• **WHAT IS REQUIRED**
Search the entries below for the word "after", then copy each line in which it is found.

• **LISTED RECORDS**
*** Begin section ***

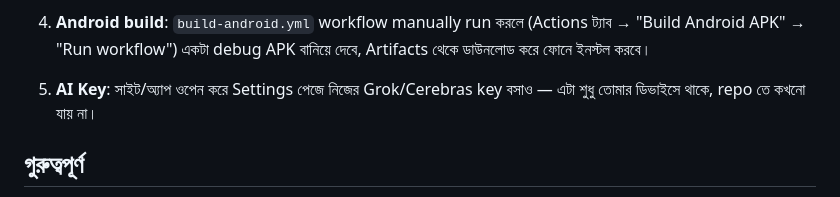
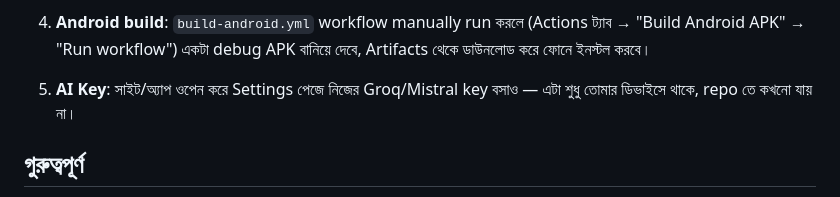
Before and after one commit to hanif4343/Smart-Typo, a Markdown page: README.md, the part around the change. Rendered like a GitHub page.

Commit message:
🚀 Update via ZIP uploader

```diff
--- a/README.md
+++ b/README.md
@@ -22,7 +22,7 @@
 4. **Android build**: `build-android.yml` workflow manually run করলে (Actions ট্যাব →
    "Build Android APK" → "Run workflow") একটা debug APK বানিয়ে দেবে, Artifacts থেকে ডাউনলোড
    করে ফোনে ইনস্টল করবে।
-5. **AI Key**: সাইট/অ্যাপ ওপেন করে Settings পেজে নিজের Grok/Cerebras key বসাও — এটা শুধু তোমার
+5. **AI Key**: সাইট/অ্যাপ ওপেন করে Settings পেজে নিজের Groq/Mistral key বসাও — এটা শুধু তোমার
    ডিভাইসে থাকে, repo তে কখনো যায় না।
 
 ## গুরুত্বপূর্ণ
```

*** End section ***
*** Begin section ***

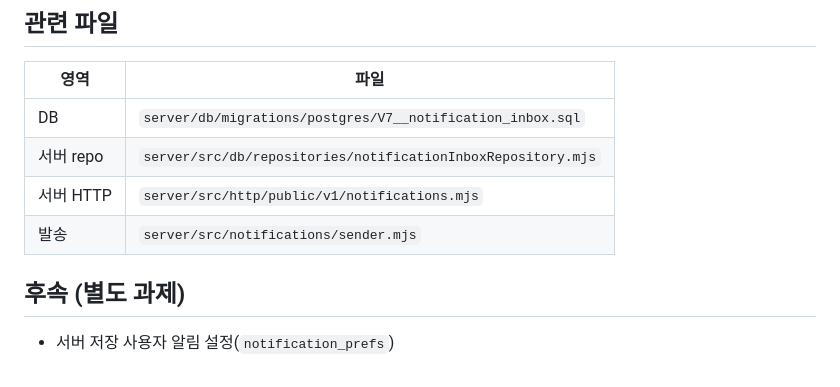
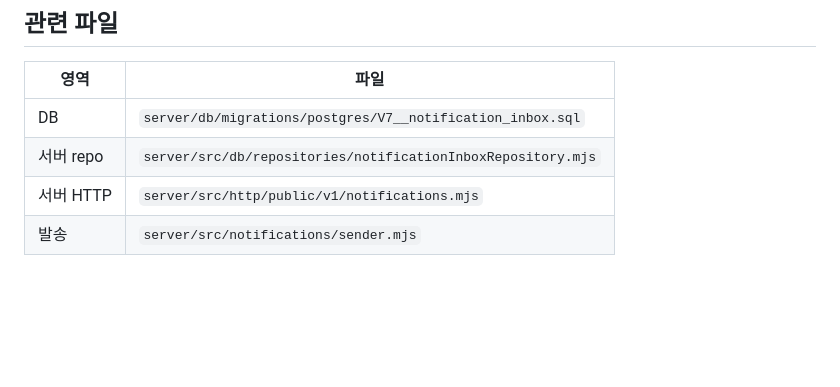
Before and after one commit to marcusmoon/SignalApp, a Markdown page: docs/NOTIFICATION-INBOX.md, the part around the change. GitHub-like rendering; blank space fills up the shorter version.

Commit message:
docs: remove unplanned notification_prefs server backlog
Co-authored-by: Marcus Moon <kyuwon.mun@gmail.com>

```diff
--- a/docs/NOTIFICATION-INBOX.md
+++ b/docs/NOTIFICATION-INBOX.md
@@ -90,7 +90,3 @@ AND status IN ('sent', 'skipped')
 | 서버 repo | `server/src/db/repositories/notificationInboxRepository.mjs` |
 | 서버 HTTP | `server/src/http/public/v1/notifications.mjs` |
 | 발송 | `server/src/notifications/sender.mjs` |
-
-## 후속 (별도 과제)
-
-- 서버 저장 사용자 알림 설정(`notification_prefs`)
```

*** End section ***

• **TASK OUTPUT**
Before and after one commit to hanif4343/Smart-Typo, a Markdown page: README.md, the part around the change. Rendered like a GitHub page.
Before and after one commit to marcusmoon/SignalApp, a Markdown page: docs/NOTIFICATION-INBOX.md, the part around the change. GitHub-like rendering; blank space fills up the shorter version.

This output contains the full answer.